- Station information through 1946 in Maurer, Combat Squadrons, p. 498, except as noted.
- Mueller, p. 361
- Mueller, p. 256
- Mueller, p. 329
- Anderson, Capt. Barry (1985). Army Air Forces Stations: A Guide to the Stations Where U.S. Army Air Forces Personnel Served in the United Kingdom During World War II (PDF). Maxwell AFB, AL: Research Division, USAF Historical Research Center. Archived from the original (PDF) on 23 January 2016. Retrieved 28 June 2017.

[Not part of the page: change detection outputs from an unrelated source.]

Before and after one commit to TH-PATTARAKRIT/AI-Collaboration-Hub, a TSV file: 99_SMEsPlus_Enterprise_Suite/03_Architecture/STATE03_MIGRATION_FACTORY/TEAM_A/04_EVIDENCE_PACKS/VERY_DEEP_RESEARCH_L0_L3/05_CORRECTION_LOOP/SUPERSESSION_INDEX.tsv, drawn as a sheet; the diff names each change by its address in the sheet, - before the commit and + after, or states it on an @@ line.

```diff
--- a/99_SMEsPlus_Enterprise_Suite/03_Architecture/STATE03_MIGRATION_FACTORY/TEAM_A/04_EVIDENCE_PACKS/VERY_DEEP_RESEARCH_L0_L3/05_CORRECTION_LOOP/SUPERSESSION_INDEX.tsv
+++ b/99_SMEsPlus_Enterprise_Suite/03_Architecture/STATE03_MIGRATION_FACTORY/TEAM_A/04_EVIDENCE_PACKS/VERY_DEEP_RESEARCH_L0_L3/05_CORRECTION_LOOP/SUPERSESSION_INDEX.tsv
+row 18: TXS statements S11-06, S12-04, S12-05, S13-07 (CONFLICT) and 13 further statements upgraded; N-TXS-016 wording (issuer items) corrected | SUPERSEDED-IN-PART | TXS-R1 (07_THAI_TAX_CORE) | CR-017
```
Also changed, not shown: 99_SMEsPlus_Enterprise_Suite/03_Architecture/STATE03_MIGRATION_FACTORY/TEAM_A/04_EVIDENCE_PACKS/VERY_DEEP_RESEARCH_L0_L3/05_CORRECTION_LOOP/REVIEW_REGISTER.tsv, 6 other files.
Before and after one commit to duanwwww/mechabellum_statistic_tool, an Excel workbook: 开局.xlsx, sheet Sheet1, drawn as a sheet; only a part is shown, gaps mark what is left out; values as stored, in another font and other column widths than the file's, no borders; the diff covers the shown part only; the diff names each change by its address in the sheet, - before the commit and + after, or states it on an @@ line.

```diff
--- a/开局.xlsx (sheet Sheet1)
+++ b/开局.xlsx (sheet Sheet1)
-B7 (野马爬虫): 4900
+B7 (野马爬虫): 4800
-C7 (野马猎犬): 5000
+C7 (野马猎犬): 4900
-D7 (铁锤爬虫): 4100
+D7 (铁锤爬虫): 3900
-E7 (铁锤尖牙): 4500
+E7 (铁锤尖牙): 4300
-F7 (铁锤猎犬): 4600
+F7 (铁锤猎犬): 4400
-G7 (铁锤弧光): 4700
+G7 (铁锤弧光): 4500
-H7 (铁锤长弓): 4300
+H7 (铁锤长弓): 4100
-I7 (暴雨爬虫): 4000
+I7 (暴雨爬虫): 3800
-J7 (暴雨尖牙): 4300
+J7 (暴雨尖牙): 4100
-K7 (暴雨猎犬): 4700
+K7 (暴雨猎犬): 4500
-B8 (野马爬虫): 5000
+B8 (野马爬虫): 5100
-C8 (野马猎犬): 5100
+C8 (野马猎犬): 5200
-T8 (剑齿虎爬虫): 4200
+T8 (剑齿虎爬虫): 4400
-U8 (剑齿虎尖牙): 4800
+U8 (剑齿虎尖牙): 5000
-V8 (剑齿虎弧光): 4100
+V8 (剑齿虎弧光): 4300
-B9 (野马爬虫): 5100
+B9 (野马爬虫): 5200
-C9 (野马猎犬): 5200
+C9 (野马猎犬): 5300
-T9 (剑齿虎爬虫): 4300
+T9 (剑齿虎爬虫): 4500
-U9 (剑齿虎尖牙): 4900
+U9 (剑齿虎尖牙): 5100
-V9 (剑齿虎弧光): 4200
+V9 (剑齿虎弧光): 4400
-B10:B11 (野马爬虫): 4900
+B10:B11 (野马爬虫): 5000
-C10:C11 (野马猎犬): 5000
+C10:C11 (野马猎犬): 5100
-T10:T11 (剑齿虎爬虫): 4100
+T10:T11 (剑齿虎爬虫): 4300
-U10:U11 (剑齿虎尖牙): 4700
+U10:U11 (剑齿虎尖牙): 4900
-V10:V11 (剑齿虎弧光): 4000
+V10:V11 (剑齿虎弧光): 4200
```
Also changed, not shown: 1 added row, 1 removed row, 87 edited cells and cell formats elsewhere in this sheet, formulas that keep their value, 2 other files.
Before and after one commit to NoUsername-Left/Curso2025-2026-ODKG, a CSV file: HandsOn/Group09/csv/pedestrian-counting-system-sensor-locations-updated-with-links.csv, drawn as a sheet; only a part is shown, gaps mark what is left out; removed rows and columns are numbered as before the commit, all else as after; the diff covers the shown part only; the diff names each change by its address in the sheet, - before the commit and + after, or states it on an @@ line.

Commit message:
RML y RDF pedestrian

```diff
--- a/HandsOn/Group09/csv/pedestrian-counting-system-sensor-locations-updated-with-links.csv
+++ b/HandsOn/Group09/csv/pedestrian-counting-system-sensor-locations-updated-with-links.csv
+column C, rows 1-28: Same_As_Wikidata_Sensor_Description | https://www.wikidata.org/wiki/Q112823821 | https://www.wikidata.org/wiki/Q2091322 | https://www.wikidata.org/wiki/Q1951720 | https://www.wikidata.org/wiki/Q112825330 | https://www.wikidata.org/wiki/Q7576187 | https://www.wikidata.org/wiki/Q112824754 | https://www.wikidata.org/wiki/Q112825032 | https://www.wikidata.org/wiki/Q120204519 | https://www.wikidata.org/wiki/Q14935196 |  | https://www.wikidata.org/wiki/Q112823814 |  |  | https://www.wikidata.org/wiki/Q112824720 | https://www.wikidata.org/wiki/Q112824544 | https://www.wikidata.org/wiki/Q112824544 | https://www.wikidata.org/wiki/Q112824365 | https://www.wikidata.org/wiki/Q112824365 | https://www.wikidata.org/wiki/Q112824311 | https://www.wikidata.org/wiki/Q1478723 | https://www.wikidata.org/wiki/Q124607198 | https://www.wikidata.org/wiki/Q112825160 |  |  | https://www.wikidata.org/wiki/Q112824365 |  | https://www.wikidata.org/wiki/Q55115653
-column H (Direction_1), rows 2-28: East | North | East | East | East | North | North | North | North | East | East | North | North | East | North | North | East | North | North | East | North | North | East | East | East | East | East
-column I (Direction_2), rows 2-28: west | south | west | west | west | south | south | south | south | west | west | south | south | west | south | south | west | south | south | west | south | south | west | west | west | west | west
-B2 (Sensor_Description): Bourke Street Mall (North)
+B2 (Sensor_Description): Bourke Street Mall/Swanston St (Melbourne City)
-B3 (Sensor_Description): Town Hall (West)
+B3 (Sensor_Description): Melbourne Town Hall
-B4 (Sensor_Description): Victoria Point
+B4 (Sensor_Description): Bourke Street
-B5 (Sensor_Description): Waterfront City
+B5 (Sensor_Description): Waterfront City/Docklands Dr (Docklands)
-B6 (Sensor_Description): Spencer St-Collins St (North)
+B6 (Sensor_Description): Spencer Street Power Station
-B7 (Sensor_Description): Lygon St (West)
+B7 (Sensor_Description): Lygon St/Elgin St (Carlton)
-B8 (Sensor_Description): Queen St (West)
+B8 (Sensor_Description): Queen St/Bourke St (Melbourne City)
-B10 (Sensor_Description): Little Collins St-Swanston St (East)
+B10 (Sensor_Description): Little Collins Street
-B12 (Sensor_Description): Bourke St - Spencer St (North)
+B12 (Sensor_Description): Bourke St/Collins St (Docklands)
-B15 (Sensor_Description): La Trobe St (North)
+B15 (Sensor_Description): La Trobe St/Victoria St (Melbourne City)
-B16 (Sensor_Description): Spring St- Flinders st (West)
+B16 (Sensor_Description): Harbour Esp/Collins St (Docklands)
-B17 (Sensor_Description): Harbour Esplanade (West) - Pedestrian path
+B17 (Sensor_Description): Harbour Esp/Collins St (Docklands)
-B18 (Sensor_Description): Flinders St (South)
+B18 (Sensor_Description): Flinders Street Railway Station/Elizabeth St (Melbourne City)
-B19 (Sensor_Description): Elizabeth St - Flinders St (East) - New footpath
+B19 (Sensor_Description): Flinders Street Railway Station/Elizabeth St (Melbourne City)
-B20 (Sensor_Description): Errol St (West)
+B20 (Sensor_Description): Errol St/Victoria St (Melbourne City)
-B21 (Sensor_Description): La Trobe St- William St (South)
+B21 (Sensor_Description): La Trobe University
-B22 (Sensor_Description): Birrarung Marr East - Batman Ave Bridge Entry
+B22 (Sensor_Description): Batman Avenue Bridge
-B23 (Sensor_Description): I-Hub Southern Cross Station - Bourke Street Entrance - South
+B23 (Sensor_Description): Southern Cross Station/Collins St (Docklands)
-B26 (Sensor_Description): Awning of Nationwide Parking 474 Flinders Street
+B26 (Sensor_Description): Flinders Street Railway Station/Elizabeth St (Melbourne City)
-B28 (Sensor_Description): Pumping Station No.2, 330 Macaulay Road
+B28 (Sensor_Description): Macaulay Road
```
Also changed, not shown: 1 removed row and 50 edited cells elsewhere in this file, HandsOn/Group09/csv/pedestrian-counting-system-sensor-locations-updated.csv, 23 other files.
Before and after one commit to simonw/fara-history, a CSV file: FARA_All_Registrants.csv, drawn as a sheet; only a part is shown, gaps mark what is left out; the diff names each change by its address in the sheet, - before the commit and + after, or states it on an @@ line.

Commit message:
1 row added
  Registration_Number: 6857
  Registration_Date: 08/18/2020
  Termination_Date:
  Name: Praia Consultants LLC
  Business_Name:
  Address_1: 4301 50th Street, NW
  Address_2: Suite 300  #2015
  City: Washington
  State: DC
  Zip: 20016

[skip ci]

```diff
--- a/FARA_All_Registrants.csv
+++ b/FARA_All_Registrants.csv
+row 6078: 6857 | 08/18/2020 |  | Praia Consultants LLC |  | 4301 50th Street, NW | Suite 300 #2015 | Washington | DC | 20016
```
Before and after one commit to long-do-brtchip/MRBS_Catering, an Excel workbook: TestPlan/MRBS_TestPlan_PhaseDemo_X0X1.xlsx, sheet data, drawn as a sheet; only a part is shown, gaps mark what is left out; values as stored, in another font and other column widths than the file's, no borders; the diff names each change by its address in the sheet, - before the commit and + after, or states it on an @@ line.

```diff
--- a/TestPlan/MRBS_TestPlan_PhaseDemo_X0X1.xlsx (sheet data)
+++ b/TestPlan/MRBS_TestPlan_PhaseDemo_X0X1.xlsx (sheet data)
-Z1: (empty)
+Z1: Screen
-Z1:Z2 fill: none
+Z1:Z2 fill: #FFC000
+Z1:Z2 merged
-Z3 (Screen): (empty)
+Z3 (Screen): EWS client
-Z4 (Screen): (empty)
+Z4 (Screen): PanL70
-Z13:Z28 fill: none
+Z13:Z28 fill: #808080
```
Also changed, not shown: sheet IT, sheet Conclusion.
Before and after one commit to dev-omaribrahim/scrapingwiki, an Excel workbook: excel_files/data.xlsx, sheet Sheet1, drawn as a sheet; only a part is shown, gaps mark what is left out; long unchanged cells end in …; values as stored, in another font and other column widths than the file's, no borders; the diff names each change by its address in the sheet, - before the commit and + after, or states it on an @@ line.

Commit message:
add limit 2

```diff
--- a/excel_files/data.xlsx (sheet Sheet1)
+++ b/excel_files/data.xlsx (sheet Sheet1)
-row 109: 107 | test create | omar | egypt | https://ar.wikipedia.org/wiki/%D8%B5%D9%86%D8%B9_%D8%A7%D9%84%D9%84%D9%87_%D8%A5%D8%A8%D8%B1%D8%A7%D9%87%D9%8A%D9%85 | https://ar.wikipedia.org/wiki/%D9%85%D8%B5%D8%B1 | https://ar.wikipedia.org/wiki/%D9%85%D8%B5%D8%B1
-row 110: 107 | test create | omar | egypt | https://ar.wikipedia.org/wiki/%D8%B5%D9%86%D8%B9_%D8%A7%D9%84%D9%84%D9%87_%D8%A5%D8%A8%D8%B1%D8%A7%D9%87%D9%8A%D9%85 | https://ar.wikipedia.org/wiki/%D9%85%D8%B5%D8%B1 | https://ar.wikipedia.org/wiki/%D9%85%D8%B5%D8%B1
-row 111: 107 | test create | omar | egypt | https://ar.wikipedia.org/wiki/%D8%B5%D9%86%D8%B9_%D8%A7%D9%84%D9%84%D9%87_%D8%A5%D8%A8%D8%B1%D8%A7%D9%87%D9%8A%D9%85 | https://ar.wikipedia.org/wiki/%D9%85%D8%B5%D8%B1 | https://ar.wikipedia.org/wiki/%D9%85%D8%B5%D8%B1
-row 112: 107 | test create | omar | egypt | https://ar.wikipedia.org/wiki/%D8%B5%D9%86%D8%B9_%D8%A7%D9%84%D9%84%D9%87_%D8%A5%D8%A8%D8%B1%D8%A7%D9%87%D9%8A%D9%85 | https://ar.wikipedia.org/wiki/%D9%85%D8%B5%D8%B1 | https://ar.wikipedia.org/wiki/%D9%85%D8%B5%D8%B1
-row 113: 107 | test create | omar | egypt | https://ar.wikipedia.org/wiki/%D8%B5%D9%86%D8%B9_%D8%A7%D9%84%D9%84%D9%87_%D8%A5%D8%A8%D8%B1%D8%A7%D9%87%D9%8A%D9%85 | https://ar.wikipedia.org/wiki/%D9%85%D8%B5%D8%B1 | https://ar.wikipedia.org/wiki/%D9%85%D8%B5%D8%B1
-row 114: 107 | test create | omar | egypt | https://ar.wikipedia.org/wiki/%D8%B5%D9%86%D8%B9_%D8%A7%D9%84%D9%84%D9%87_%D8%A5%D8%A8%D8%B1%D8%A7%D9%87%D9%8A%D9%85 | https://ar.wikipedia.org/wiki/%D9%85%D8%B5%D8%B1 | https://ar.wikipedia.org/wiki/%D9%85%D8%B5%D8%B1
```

- Johnson, 1st Lt. David C. (1988). U.S. Army Air Forces Continental Airfields (ETO) D-Day to V-E Day (PDF). Maxwell AFB, AL: Research Division, USAF Historical Research Center. Archived from the original (PDF) on 29 September 2015. Retrieved 26 June 2017.
- Maurer, Maurer, ed. (1983) . Air Force Combat Units of World War II (PDF) (reprint ed.). Washington, DC: Office of Air Force History. ISBN 0-912799-02-1. LCCN 61060979. Retrieved 17 December 2016.
- Maurer, Maurer, ed. (1982) . Combat Squadrons of the Air Force, World War II (PDF) (reprint ed.). Washington, DC: Office of Air Force History. ISBN 0-405-12194-6. LCCN 70605402. OCLC 72556.
- Mueller, Robert (1989). Air Force Bases, Vol. I, Active Air Force Bases Within the United States of America on 17 September 1982 (PDF). Washington, DC: Office of Air Force History. ISBN 0-912799-53-6. Retrieved 17 December 2016.
- Ravenstein, Charles A. (1984). Air Force Combat Wings, Lineage & Honors Histories 1947-1977 (PDF). Washington, DC: Office of Air Force History. ISBN 0-912799-12-9. Retrieved 17 December 2016.
- Smith, Richard K. (1998). Seventy-Five Years of Inflight Refueling: Highlights, 1923-1998 (PDF). Air Force History and Museums Program. Washington, DC: Government Printing Office. Retrieved 17 December 2016.
- History of the 407th Air Refueling Squadron